Anaplastic oligoastrocytoma

Are there any research studies for individuals with anaplastic oligoastrocytoma?

The U.S. National Institutes of Health, through the National Library of Medicine, developed to provide patients, family members, and members of the public with current information on clinical research studies. Currently, 30 clinical trials are identified as enrolling individuals with oligoastrocytoma. To find these trials, click on the link above and use "oligoastrocytoma" as your search term. After you click on a study, review its "eligibility" criteria to determine its appropriateness. Use the study’s contact information to learn more. Check this site often for regular updates.

You can also contact the Patient Recruitment and Public Liaison (PRPL) Office at the National Institutes of Health (NIH). We recommend calling 1-800-411-1222 to speak with a specialist, who can help determine if someone is eligible for any clinical trials.

Patient Recruitment and Public Liaison Office
NIH Clinical Center
Bethesda, Maryland 20892-2655
Toll-free: 1-800-411-1222
Fax: 301-480-9793
Web site:

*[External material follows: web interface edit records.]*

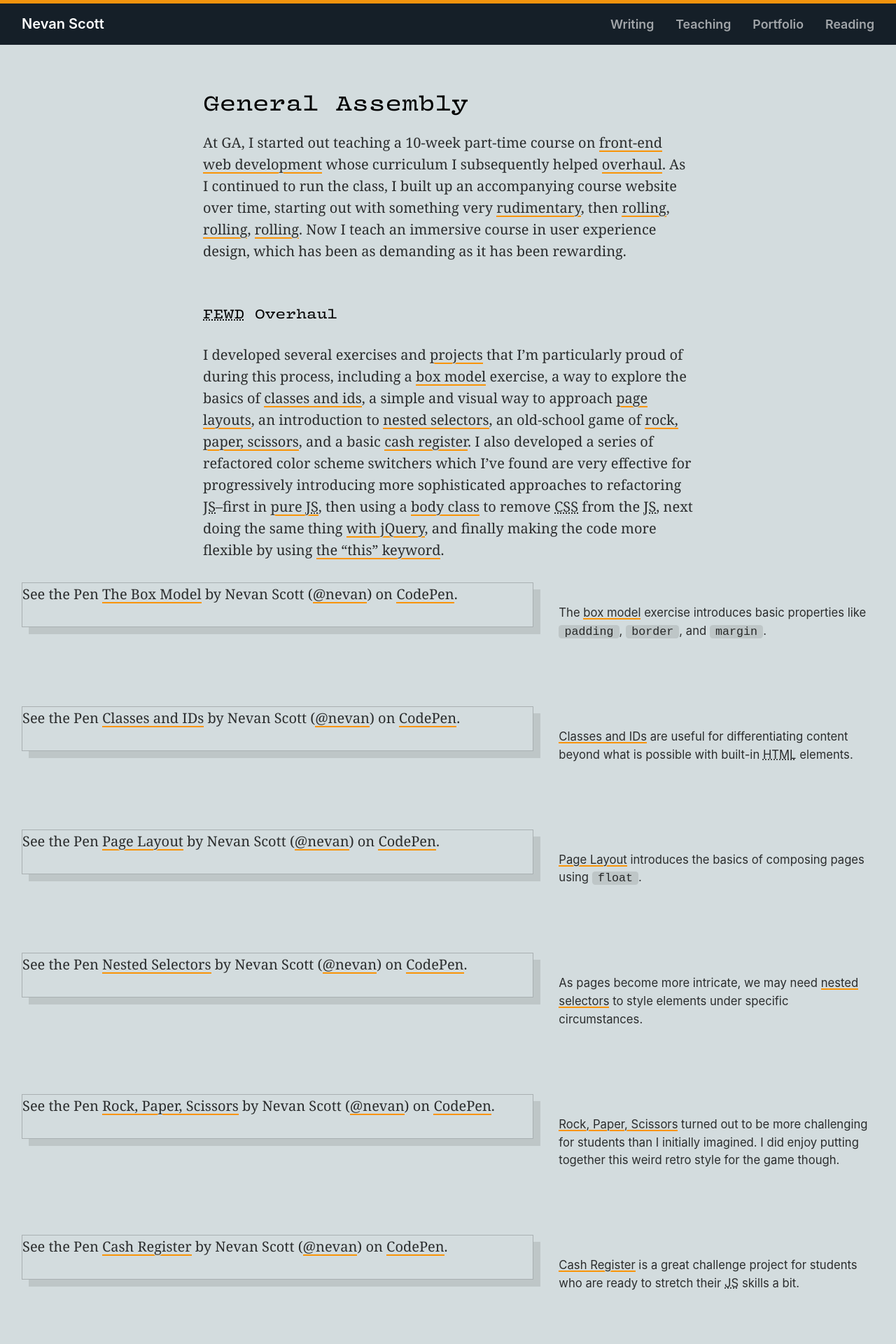
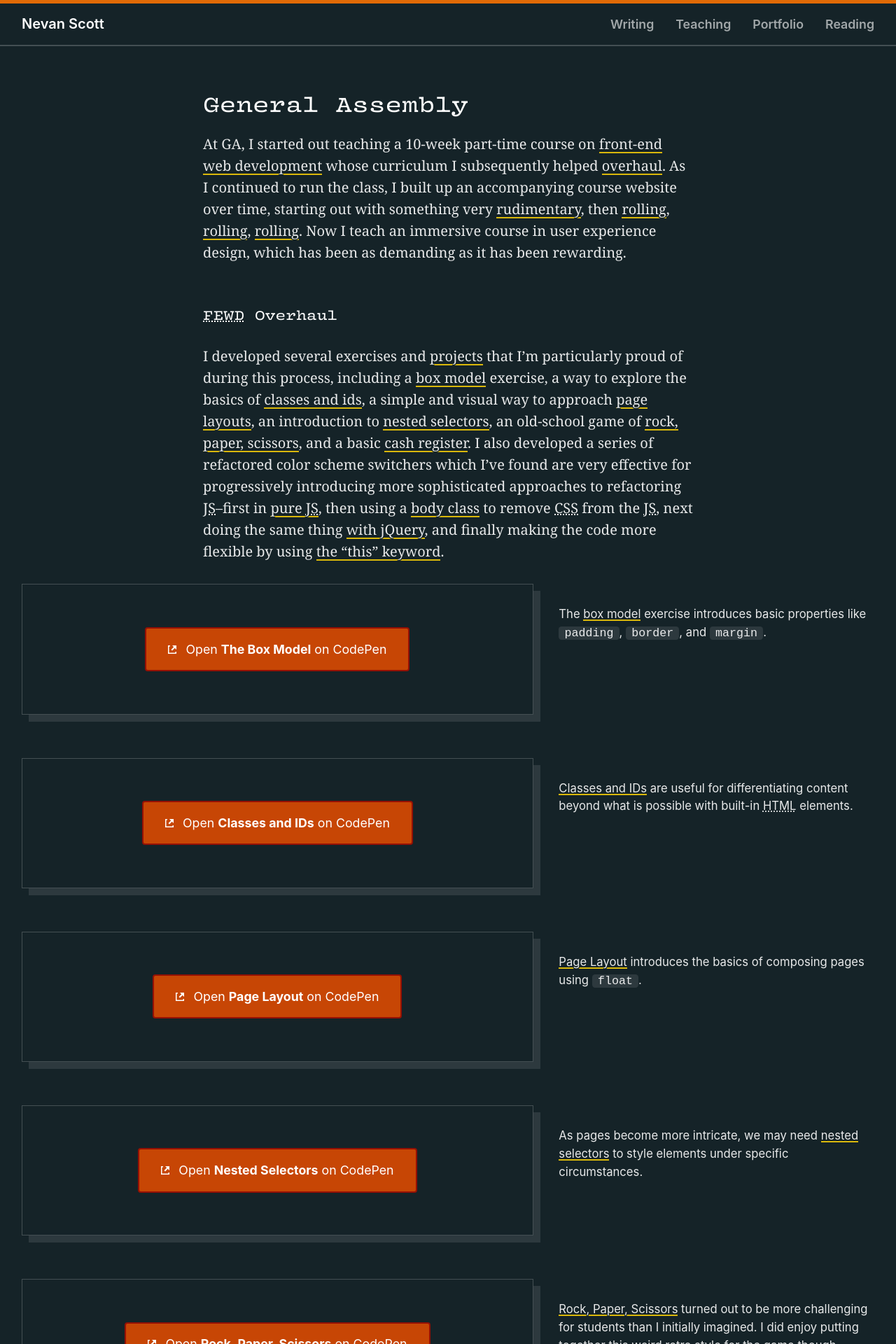
Before and after one commit to nevanscott/nevanscott.github.io, a Jekyll site: the page built from ga.md, in a window 1280 px wide. Shown: the top 1920 px of the page at 70% size. Built offline with Jekyll 4.4.1, drawn with Linux system fonts in a browser that asks for light colours; some web fonts are replaced; some of the changed text lies outside the part shown.

Commit message:
Better handling when Codepen script fails to load

```diff
--- a/_includes/codepen.html
+++ b/_includes/codepen.html
@@ -1 +1,8 @@
-<p data-height="500" data-theme-id="dark" data-slug-hash="{{ include.slug }}" data-default-tab="result" data-user="nevan" data-embed-version="2" data-pen-title="{{ include.title }}" class="codepen">See the Pen <a href="https://codepen.io/nevan/pen/{{ include.slug }}/">{{ include.title }}</a> by Nevan Scott (<a href="https://codepen.io/nevan">@nevan</a>) on <a href="https://codepen.io">CodePen</a>.</p>
+<p data-height="500" data-theme-id="dark" data-slug-hash="{{ include.slug }}" data-default-tab="result" data-user="nevan" data-embed-version="2" data-pen-title="{{ include.title }}" class="codepen">
+  <a href="https://codepen.io/nevan/pen/{{ include.slug }}/">
+    <svg class="icon" xmlns="http://www.w3.org/2000/svg" width="8" height="8" viewBox="0 0 8 8">
+      <path d="M0 0v8h8v-2h-1v1h-6v-6h1v-1h-2zm4 0l1.5 1.5-2.5 2.5 1 1 2.5-2.5 1.5 1.5v-4h-4z" />
+    </svg>
+    Open <strong>{{ include.title }}</strong> on CodePen
+  </a>
+</p>
--- a/_includes/scripts.html
+++ b/_includes/scripts.html
@@ -12,6 +12,7 @@ if ( hour >= 20 ) {
 } else {
   document.getElementsByTagName('html')[0].dataset.lightingmode = 'day';
 }
+document.getElementsByTagName('html')[0].dataset.lightingmode = 'dusk';
 
 // Open external links in new tab
 for(var c = document.getElementsByTagName("a"), a = 0;a < c.length;a++) {
--- /dev/null
+++ b/_sass/components/codepen.scss
@@ -0,0 +1,30 @@
+.codepen {
+  font-family: var(--font-family-caption);
+  font-size: var(--font-size-caption);
+  margin: var(--type-space-500) var(--type-space-300);
+  text-align: center;
+
+  a {
+    background-color: var(--button-color);
+    border: var(--link-stroke-width) solid var(--button-border-color);
+    border-radius: var(--button-border-radius);
+    box-shadow: none;
+    color: var(--button-text-color);
+    display: inline-block;
+    padding: var(--type-space-300) var(--type-space-400);
+    text-shadow: none;
+    transition: background-color 250ms, color 250ms;
+
+    &:hover {
+      background-color: var(--button-color--hover);
+      color: var(--button-text-color--hover);
+    }
+  }
+
+  .icon {
+    fill: currentColor;
+    height: 12px;
+    width: 12px;
+    margin-right: var(--type-space-200);
+  }
+}
--- a/_sass/globals/_color.scss
+++ b/_sass/globals/_color.scss
@@ -24,6 +24,12 @@ $secondary-hue-900: ($secondary-hue + 4 * $hue-spread);
 :root, [data-lightingmode=day], [data-lightingmode=dawn] {
   --brand-stroke-color: #{ hsl($accent-hue-400,90,50) };
   --brand-text-color: #{ hsl($accent-hue-400,93,48) };
+  --button-color: #{ hsl($accent-hue-200,95,45) };
+  --button-color--hover: #{ hsl($accent-hue-200,95,40) };
+  --button-text-color: white;
+  --button-text-color--hover: white;
+  --button-border-color: var(--button-color--hover);
+  --button-border-radius: 4px;
   --figure-drop-color: var(--highlight-color);
   --figure-stroke-color: #{ rgba(0,0,0,.2) };
   --hair-stroke-color: #{ rgba(0,0,0,.15) };
@@ -42,6 +48,8 @@ $secondary-hue-900: ($secondary-hue + 4 * $hue-spread);
 }
 [data-lightingmode=night], [data-lightingmode=dusk] {
   --brand-stroke-color: #{ hsl($accent-hue-400,90,30) };
+  --button-color: #{ hsl($accent-hue-300,90,35) };
+  --button-color--hover: #{ hsl($accent-hue-200,90,25) };
   --figure-drop-color: var(--highlight-color);
   --figure-stroke-color: var(--hair-stroke-color);
   --hair-stroke-color: #{ rgba(255,255,255,.2) };
@@ -59,7 +67,9 @@ $secondary-hue-900: ($secondary-hue + 4 * $hue-spread);
   --thin-stroke-color: #{ rgba(255,255,255,.25) };
 }
 [data-lightingmode=dusk] {
-  --brand-stroke-color: #{ hsl($accent-hue-500,95,45) };
+  --brand-stroke-color: #{ hsl($accent-hue-350,95,45) };
+  --button-color: #{ hsl($accent-hue-300,95,40) };
+  --button-color--hover: #{ hsl($accent-hue-200,95,30) };
   --link-stroke-color: #{ hsl($accent-hue-500,90,45) };
   --link-stroke-color--hover: #{ hsl($accent-hue-350,95,50) };
   --page-color: #{ hsl($secondary-hue-500,30,12) };
--- a/_sass/main.scss
+++ b/_sass/main.scss
@@ -2,6 +2,7 @@
 @import "globals/constants";
 @import "base";
 @import "layout";
-@import "components/teaser";
+@import "components/codepen";
 @import "components/figure";
 @import "components/footnotes";
+@import "components/teaser";
```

If someone is interested in enrolling in a clinical trial, helpful general information on clinical trials can be found at the Web page. Resources on many charitable or special-fare flights to research and treatment sites and low- cost hospitality accommodations for outpatients and family members, as well as ambulance services, are listed on the Web site of the Office of Rare Diseases Research (ORDR), part of the National Institutes of Health.

Last updated on 05-01-20

What is anaplastic oligoastrocytoma?

Anaplastic oligoastrocytoma is a brain tumor that forms when two types of cells in the brain, called oligodendrocytes and astrocytes, rapidly increase in number to form a mass. These brain cells are known as glial cells, which normally protect and support nerve cells in the brain. Because an oligoastrocytoma is made up of a combination of two cell types, it is known as a mixed glioma. An oligoastrocytoma is described as anaplastic when the tumor grows quickly and the cancer cells within the tumor have the potential to spread into surrounding brain tissue or to more distant parts of the body. Oligoastrocytomas usually occur in a part of the brain called the cerebrum and are diagnosed in adults between the ages of 30 and 50. The exact cause of this condition is unknown.

Last updated on 05-01-20

What treatments are available for anaplastic oligoastrocytoma?

Treatment of anaplastic oligoastrocytoma depends on the size and location of the tumor. If possible, treatment begins with surgery to remove as much of the tumor as possible. Chemotherapy or radiation therapy may be needed following surgery to destroy any remaining cancer cells.

Last updated on 05-01-20

Connect with other users with Anaplastic oligoastrocytoma on the RareGuru app

Do you have information about a disease, disorder, or syndrome? Want to suggest a symptom?
Please send suggestions to RareGuru!

The RareGuru disease database is regularly updated using data generously provided by GARD, the United States Genetic and Rare Disease Information Center.

People Using the App

Join the RareGuru Community

To connect, share, empower and heal today.

People Using the App